- Sense your shoulders, arms, hands, and fingers.
- Bring attention into your upper chest and back, and then your middle chest and back. Bring attention to your abdomen and lower back. Feel your entire torso, front and back.
- Sense your pelvis, buttocks, and hips, and then your thighs, legs, feet, and toes.
- Sense the entire front of your body, and then the back. Next, sense the left side of your body, and then the right. Feel sensation inside your body and on the surface.
- Feel yourself as spacious, open, and aware.
- Focus on feeling your body, welcoming feelings of security, groundedness, peace, and well-being.
- When you’re ready, gently open and close your eyes several times. Move your body as you reorient yourself to your surroundings, continuing to feel your body as radiant sensation.
- Affirm that sensations of deep relaxation, ease, peace, wholeness, and well-being are accompanying you in every moment.
This audio provided by Tara Brach is my absolute favorite. It combines body sensing with a listening practice based on body sensations and sounds.
May you feel the steady, unchanging presence within and allow it to be your guide.
Walking Meditation Introduction: http://www.wildmind.org/walking/introduction
Oprah Winfrey talks to Thich Nhat Hanh: https://youtu.be/NJ9UtuWfs3U
Body Sensing Yoga Journal: http://www.yogajournal.com/article/meditation/bodysensing-learn-listen-body-meditation/
Tara Brach: www.TaraBrach.com

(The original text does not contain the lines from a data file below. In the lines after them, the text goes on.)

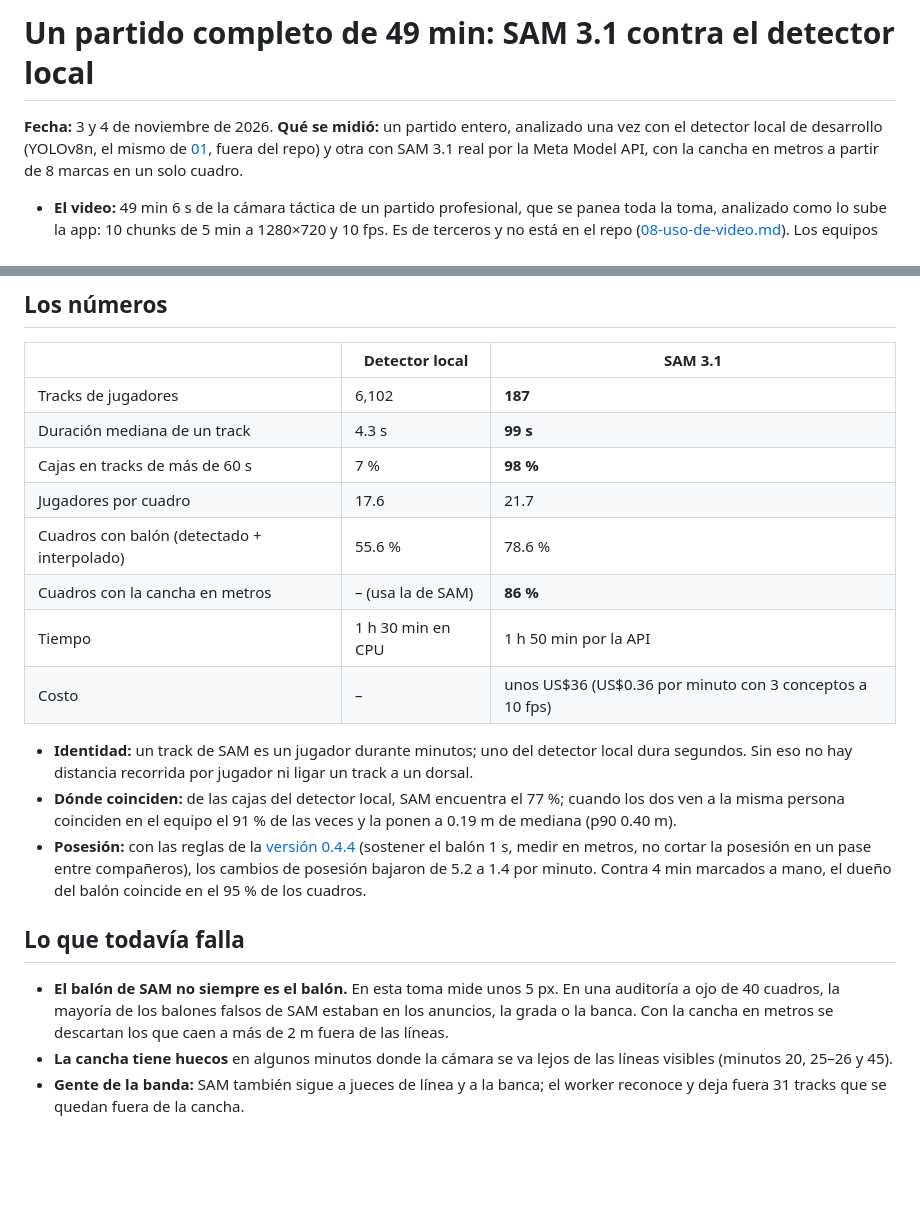
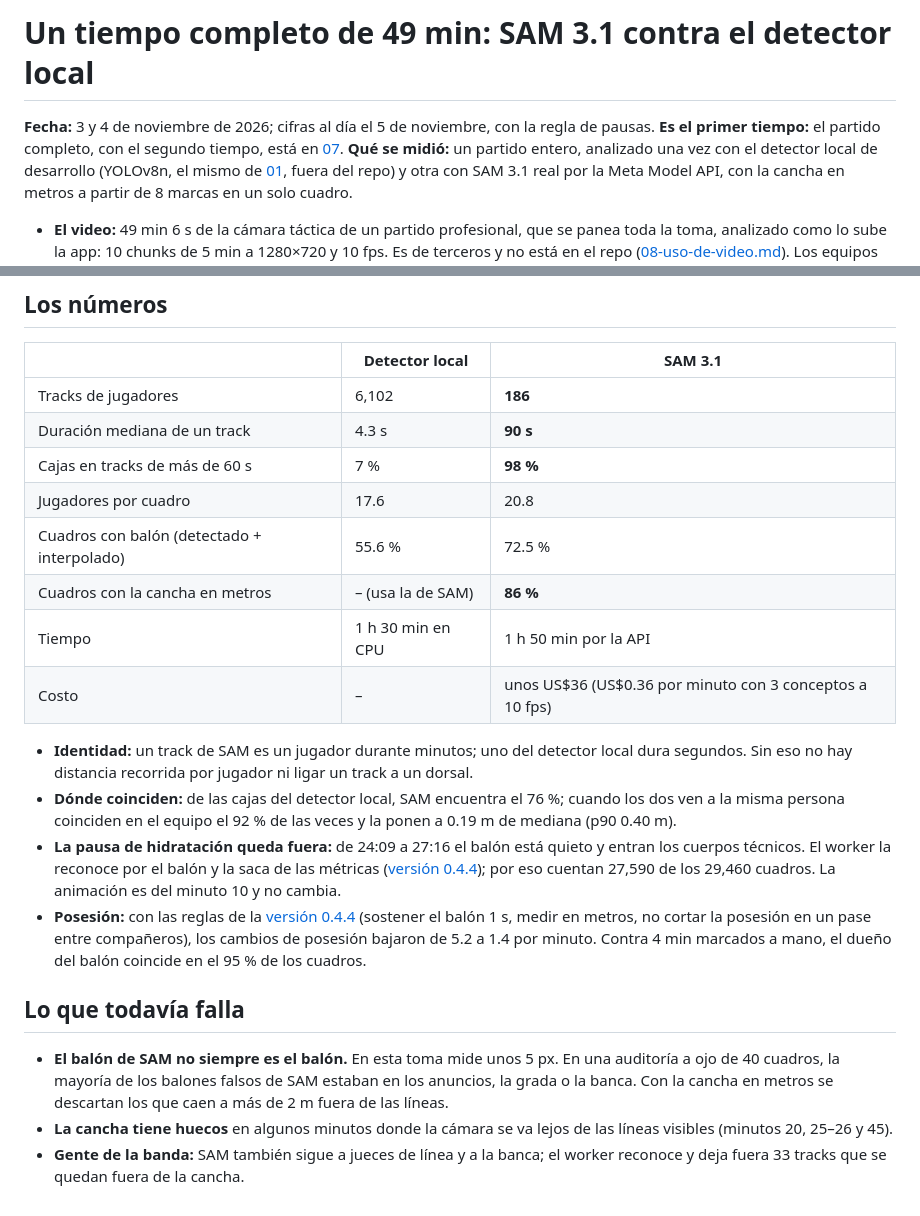
Before and after one commit to pepemxl/meta-ai-hackathon-2026, a Markdown page: docs/results/05-partido-completo-sam-vs-local.md, 2 parts joined by grey strips. Drawn GitHub-style; blank space fills up the shorter version.

Commit message:
Actualiza las cifras del primer tiempo con la regla de pausas
Co-Authored-By: Claude Opus 5.5 <noreply@anthropic.com>
Claude-Session: https://claude.ai/code/session_01LnrskY6XsX7UrmBLJJNdHd

```diff
--- a/docs/results/05-partido-completo-sam-vs-local.md
+++ b/docs/results/05-partido-completo-sam-vs-local.md
@@ -1,6 +1,7 @@
-# Un partido completo de 49 min: SAM 3.1 contra el detector local
+# Un tiempo completo de 49 min: SAM 3.1 contra el detector local
 
-**Fecha:** 3 y 4 de noviembre de 2026.
+**Fecha:** 3 y 4 de noviembre de 2026; cifras al día el 5 de noviembre, con la regla de pausas.
+**Es el primer tiempo:** el partido completo, con el segundo tiempo, está en [07](07-partido-completo-dos-tiempos.md).
 **Qué se midió:** un partido entero, analizado una vez con el detector local de desarrollo (YOLOv8n, el mismo de [01](01-cv-local-vs-sam31.md), fuera del repo) y otra con SAM 3.1 real por la Meta Model API, con la cancha en metros a partir de 8 marcas en un solo cuadro.
 
 - **El video:** 49 min 6 s de la cámara táctica de un partido profesional, que se panea toda la toma, analizado como lo sube la app: 10 chunks de 5 min a 1280×720 y 10 fps. Es de terceros y no está en el repo ([08-uso-de-video.md](../08-uso-de-video.md)). Los equipos van anonimizados: **A** de rojo y **B** de blanco.
@@ -18,21 +19,22 @@
 
 | | Detector local | SAM 3.1 |
 |---|---|---|
-| Tracks de jugadores | 6,102 | **187** |
-| Duración mediana de un track | 4.3 s | **99 s** |
+| Tracks de jugadores | 6,102 | **186** |
+| Duración mediana de un track | 4.3 s | **90 s** |
 | Cajas en tracks de más de 60 s | 7 % | **98 %** |
-| Jugadores por cuadro | 17.6 | 21.7 |
-| Cuadros con balón (detectado + interpolado) | 55.6 % | 78.6 % |
+| Jugadores por cuadro | 17.6 | 20.8 |
+| Cuadros con balón (detectado + interpolado) | 55.6 % | 72.5 % |
 | Cuadros con la cancha en metros | – (usa la de SAM) | **86 %** |
 | Tiempo | 1 h 30 min en CPU | 1 h 50 min por la API |
 | Costo | – | unos US$36 (US$0.36 por minuto con 3 conceptos a 10 fps) |
 
 - **Identidad:** un track de SAM es un jugador durante minutos; uno del detector local dura segundos. Sin eso no hay distancia recorrida por jugador ni ligar un track a un dorsal.
-- **Dónde coinciden:** de las cajas del detector local, SAM encuentra el 77 %; cuando los dos ven a la misma persona coinciden en el equipo el 91 % de las veces y la ponen a 0.19 m de mediana (p90 0.40 m).
+- **Dónde coinciden:** de las cajas del detector local, SAM encuentra el 76 %; cuando los dos ven a la misma persona coinciden en el equipo el 92 % de las veces y la ponen a 0.19 m de mediana (p90 0.40 m).
+- **La pausa de hidratación queda fuera:** de 24:09 a 27:16 el balón está quieto y entran los cuerpos técnicos. El worker la reconoce por el balón y la saca de las métricas ([versión 0.4.4](../versions/0.4.4/README.md)); por eso cuentan 27,590 de los 29,460 cuadros. La animación es del minuto 10 y no cambia.
 - **Posesión:** con las reglas de la [versión 0.4.4](../versions/0.4.4/README.md) (sostener el balón 1 s, medir en metros, no cortar la posesión en un pase entre compañeros), los cambios de posesión bajaron de 5.2 a 1.4 por minuto. Contra 4 min marcados a mano, el dueño del balón coincide en el 95 % de los cuadros.
 
 ## Lo que todavía falla
 
 - **El balón de SAM no siempre es el balón.** En esta toma mide unos 5 px. En una auditoría a ojo de 40 cuadros, la mayoría de los balones falsos de SAM estaban en los anuncios, la grada o la banca. Con la cancha en metros se descartan los que caen a más de 2 m fuera de las líneas.
 - **La cancha tiene huecos** en algunos minutos donde la cámara se va lejos de las líneas visibles (minutos 20, 25–26 y 45).
-- **Gente de la banda:** SAM también sigue a jueces de línea y a la banca; el worker reconoce y deja fuera 31 tracks que se quedan fuera de la cancha.
+- **Gente de la banda:** SAM también sigue a jueces de línea y a la banca; el worker reconoce y deja fuera 33 tracks que se quedan fuera de la cancha.
```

Effects of Mindfulness: Compassion Cultivation Training https://link.springer.com/article/10.1007/s11031-013-9368-z